REQUIRED WORK | Below are the records; retype them exactly and omit each picture.

MATERIAL TO PROCESS |
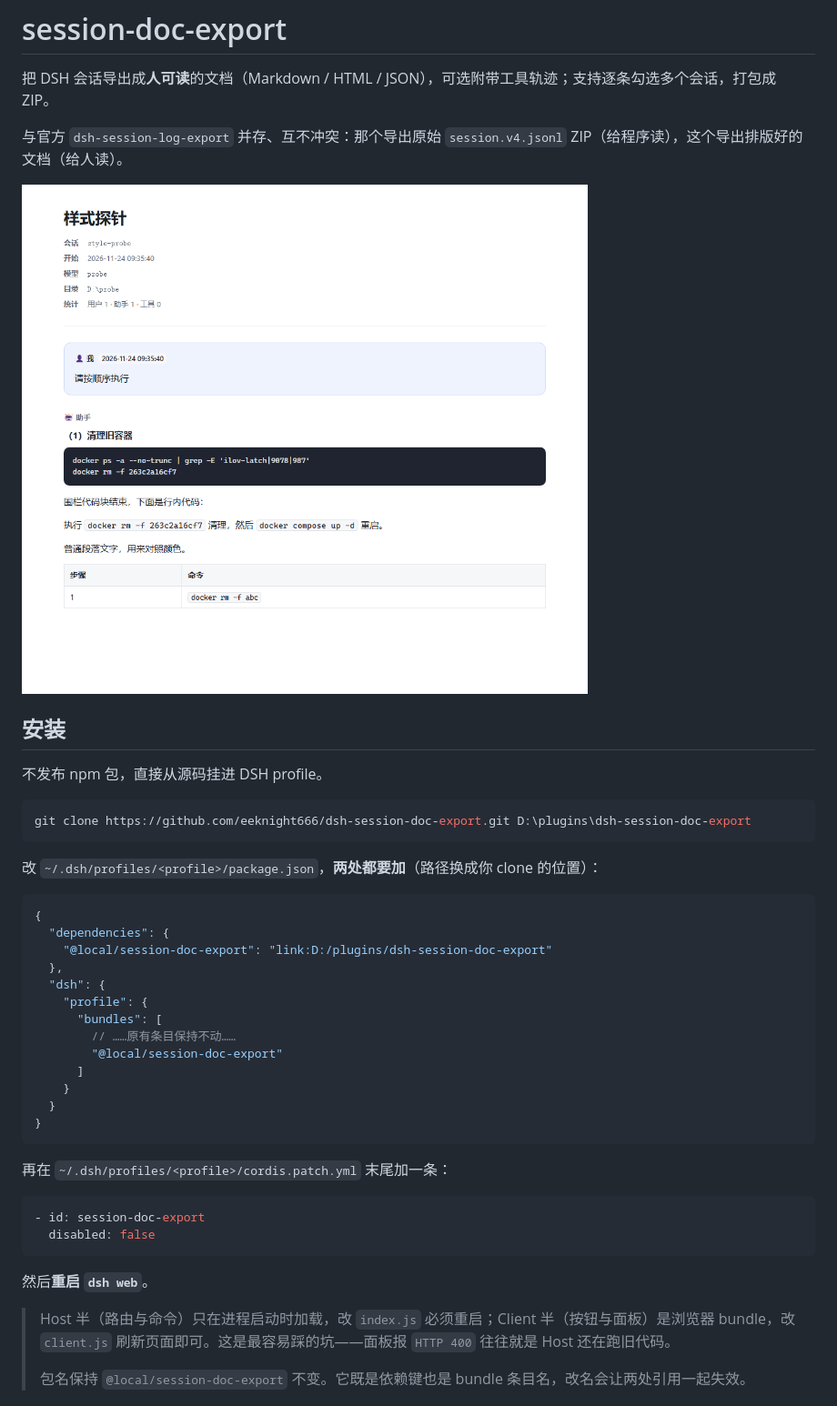
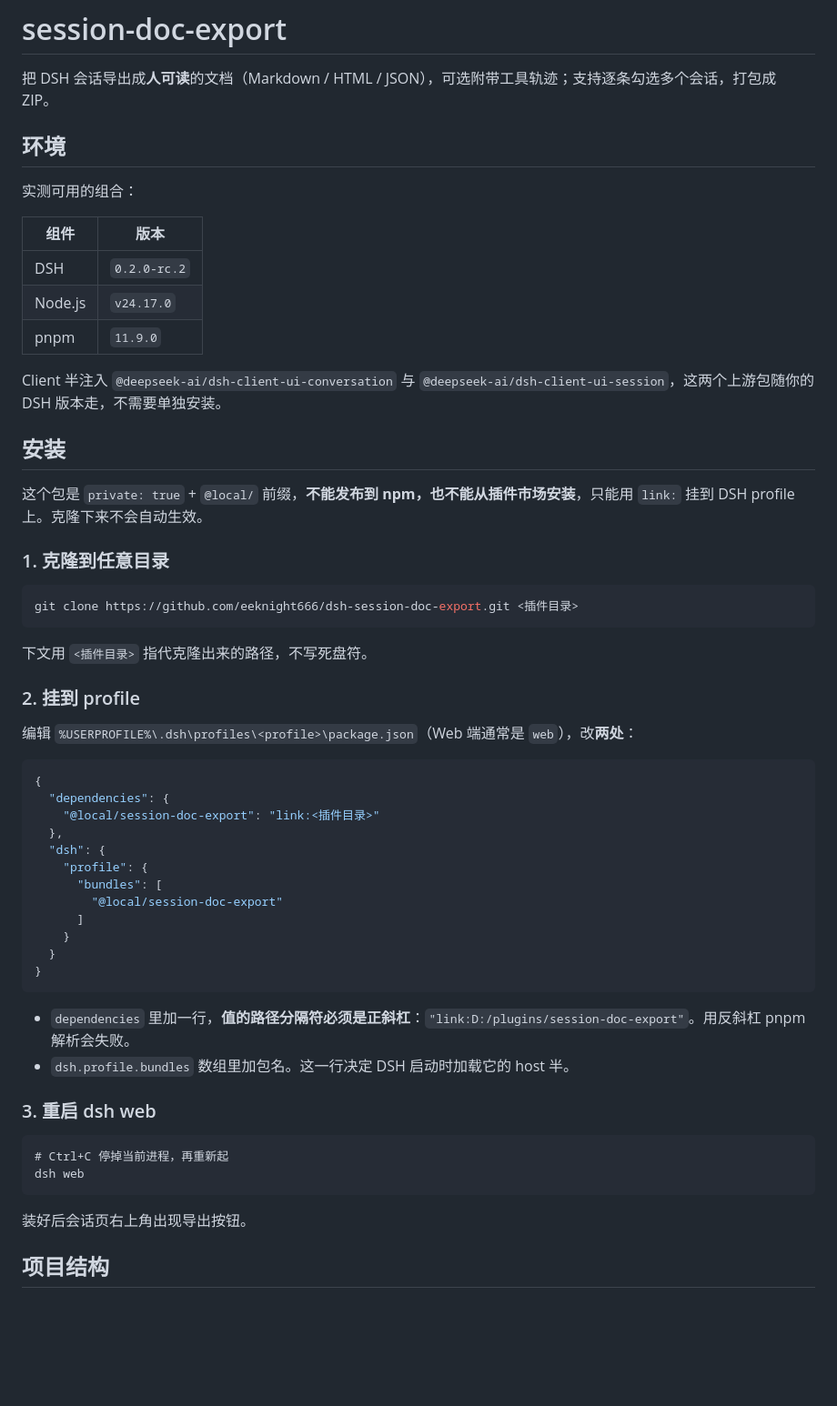
Before and after one commit to eeknight666/dsh-session-doc-export, a Markdown page: README.md, the part around one of its changes. Shown at 91% size. GitHub-like rendering; blank space fills up the shorter version.

````diff
--- a/README.md
+++ b/README.md
@@ -2,29 +2,42 @@
 
 把 DSH 会话导出成**人可读**的文档（Markdown / HTML / JSON），可选附带工具轨迹；支持逐条勾选多个会话，打包成 ZIP。
 
-与官方 `dsh-session-log-export` 并存、互不冲突：那个导出原始 `session.v4.jsonl` ZIP（给程序读），这个导出排版好的文档（给人读）。
+## 环境
 
-![导出效果](docs/screenshot.png)
+实测可用的组合：
+
+| 组件 | 版本 |
+| --- | --- |
+| DSH | `0.2.0-rc.2` |
+| Node.js | `v24.17.0` |
+| pnpm | `11.9.0` |
+
+Client 半注入 `@deepseek-ai/dsh-client-ui-conversation` 与 `@deepseek-ai/dsh-client-ui-session`，这两个上游包随你的 DSH 版本走，不需要单独安装。
 
 ## 安装
 
-不发布 npm 包，直接从源码挂进 DSH profile。
+这个包是 `private: true` + `@local/` 前缀，**不能发布到 npm，也不能从插件市场安装**，只能用 `link:` 挂到 DSH profile 上。克隆下来不会自动生效。
+
+### 1. 克隆到任意目录
 
 ```powershell
-git clone https://github.com/eeknight666/dsh-session-doc-export.git D:\plugins\dsh-session-doc-export
+git clone https://github.com/eeknight666/dsh-session-doc-export.git <插件目录>
 ```
 
-改 `~/.dsh/profiles/<profile>/package.json`，**两处都要加**（路径换成你 clone 的位置）：
+下文用 `<插件目录>` 指代克隆出来的路径，不写死盘符。
 
-```jsonc
+### 2. 挂到 profile
+
+编辑 `%USERPROFILE%\.dsh\profiles\<profile>\package.json`（Web 端通常是 `web`），改**两处**：
+
+```json
 {
   "dependencies": {
-    "@local/session-doc-export": "link:D:/plugins/dsh-session-doc-export"
+    "@local/session-doc-export": "link:<插件目录>"
   },
   "dsh": {
     "profile": {
       "bundles": [
-        // ……原有条目保持不动……
         "@local/session-doc-export"
       ]
     }
@@ -32,16 +45,17 @@ git clone https://github.com/eeknight666/dsh-session-doc-export.git D:\plugins\d
 }
 ```
 
-再在 `~/.dsh/profiles/<profile>/cordis.patch.yml` 末尾加一条：
+- `dependencies` 里加一行，**值的路径分隔符必须是正斜杠**：`"link:D:/plugins/session-doc-export"`。用反斜杠 pnpm 解析会失败。
+- `dsh.profile.bundles` 数组里加包名。这一行决定 DSH 启动时加载它的 host 半。
 
-```yaml
-- id: session-doc-export
-  disabled: false
+### 3. 重启 dsh web
+
+```
+# Ctrl+C 停掉当前进程，再重新起
+dsh web
 ```
 
-然后**重启 `dsh web`**。
+装好后会话页右上角出现导出按钮。
 
-> Host 半（路由与命令）只在进程启动时加载，改 `index.js` 必须重启；Client 半（按钮与面板）是浏览器 bundle，改 `client.js` 刷新页面即可。这是最容易踩的坑——面板报 `HTTP 400` 往往就是 Host 还在跑旧代码。
->
-> 包名保持 `@local/session-doc-export` 不变。它既是依赖键也是 bundle 条目名，改名会让两处引用一起失效。
+## 项目结构
 
````
Also changed, not shown: other parts of README.md (+46 -84 lines), CHANGELOG.md (added, +18 -0 lines), img/README/image-20261124104253905.png (added), img/README/image-20261124104340947.png (added), 1 other file.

TASK ANSWER |
Before and after one commit to eeknight666/dsh-session-doc-export, a Markdown page: README.md, the part around one of its changes. Shown at 91% size. GitHub-like rendering; blank space fills up the shorter version.

````diff
--- a/README.md
+++ b/README.md
@@ -2,29 +2,42 @@
 
 把 DSH 会话导出成**人可读**的文档（Markdown / HTML / JSON），可选附带工具轨迹；支持逐条勾选多个会话，打包成 ZIP。
 
-与官方 `dsh-session-log-export` 并存、互不冲突：那个导出原始 `session.v4.jsonl` ZIP（给程序读），这个导出排版好的文档（给人读）。
+## 环境
 
-![导出效果](docs/screenshot.png)
+实测可用的组合：
+
+| 组件 | 版本 |
+| --- | --- |
+| DSH | `0.2.0-rc.2` |
+| Node.js | `v24.17.0` |
+| pnpm | `11.9.0` |
+
+Client 半注入 `@deepseek-ai/dsh-client-ui-conversation` 与 `@deepseek-ai/dsh-client-ui-session`，这两个上游包随你的 DSH 版本走，不需要单独安装。
 
 ## 安装
 
-不发布 npm 包，直接从源码挂进 DSH profile。
+这个包是 `private: true` + `@local/` 前缀，**不能发布到 npm，也不能从插件市场安装**，只能用 `link:` 挂到 DSH profile 上。克隆下来不会自动生效。
+
+### 1. 克隆到任意目录
 
 ```powershell
-git clone https://github.com/eeknight666/dsh-session-doc-export.git D:\plugins\dsh-session-doc-export
+git clone https://github.com/eeknight666/dsh-session-doc-export.git <插件目录>
 ```
 
-改 `~/.dsh/profiles/<profile>/package.json`，**两处都要加**（路径换成你 clone 的位置）：
+下文用 `<插件目录>` 指代克隆出来的路径，不写死盘符。
 
-```jsonc
+### 2. 挂到 profile
+
+编辑 `%USERPROFILE%\.dsh\profiles\<profile>\package.json`（Web 端通常是 `web`），改**两处**：
+
+```json
 {
   "dependencies": {
-    "@local/session-doc-export": "link:D:/plugins/dsh-session-doc-export"
+    "@local/session-doc-export": "link:<插件目录>"
   },
   "dsh": {
     "profile": {
       "bundles": [
-        // ……原有条目保持不动……
         "@local/session-doc-export"
       ]
     }
@@ -32,16 +45,17 @@ git clone https://github.com/eeknight666/dsh-session-doc-export.git D:\plugins\d
 }
 ```
 
-再在 `~/.dsh/profiles/<profile>/cordis.patch.yml` 末尾加一条：
+- `dependencies` 里加一行，**值的路径分隔符必须是正斜杠**：`"link:D:/plugins/session-doc-export"`。用反斜杠 pnpm 解析会失败。
+- `dsh.profile.bundles` 数组里加包名。这一行决定 DSH 启动时加载它的 host 半。
 
-```yaml
-- id: session-doc-export
-  disabled: false
+### 3. 重启 dsh web
+
+```
+# Ctrl+C 停掉当前进程，再重新起
+dsh web
 ```
 
-然后**重启 `dsh web`**。
+装好后会话页右上角出现导出按钮。
 
-> Host 半（路由与命令）只在进程启动时加载，改 `index.js` 必须重启；Client 半（按钮与面板）是浏览器 bundle，改 `client.js` 刷新页面即可。这是最容易踩的坑——面板报 `HTTP 400` 往往就是 Host 还在跑旧代码。
->
-> 包名保持 `@local/session-doc-export` 不变。它既是依赖键也是 bundle 条目名，改名会让两处引用一起失效。
+## 项目结构
 
````
Also changed, not shown: other parts of README.md (+46 -84 lines), CHANGELOG.md (added, +18 -0 lines), img/README/image-20261124104253905.png (added), img/README/image-20261124104340947.png (added), 1 other file.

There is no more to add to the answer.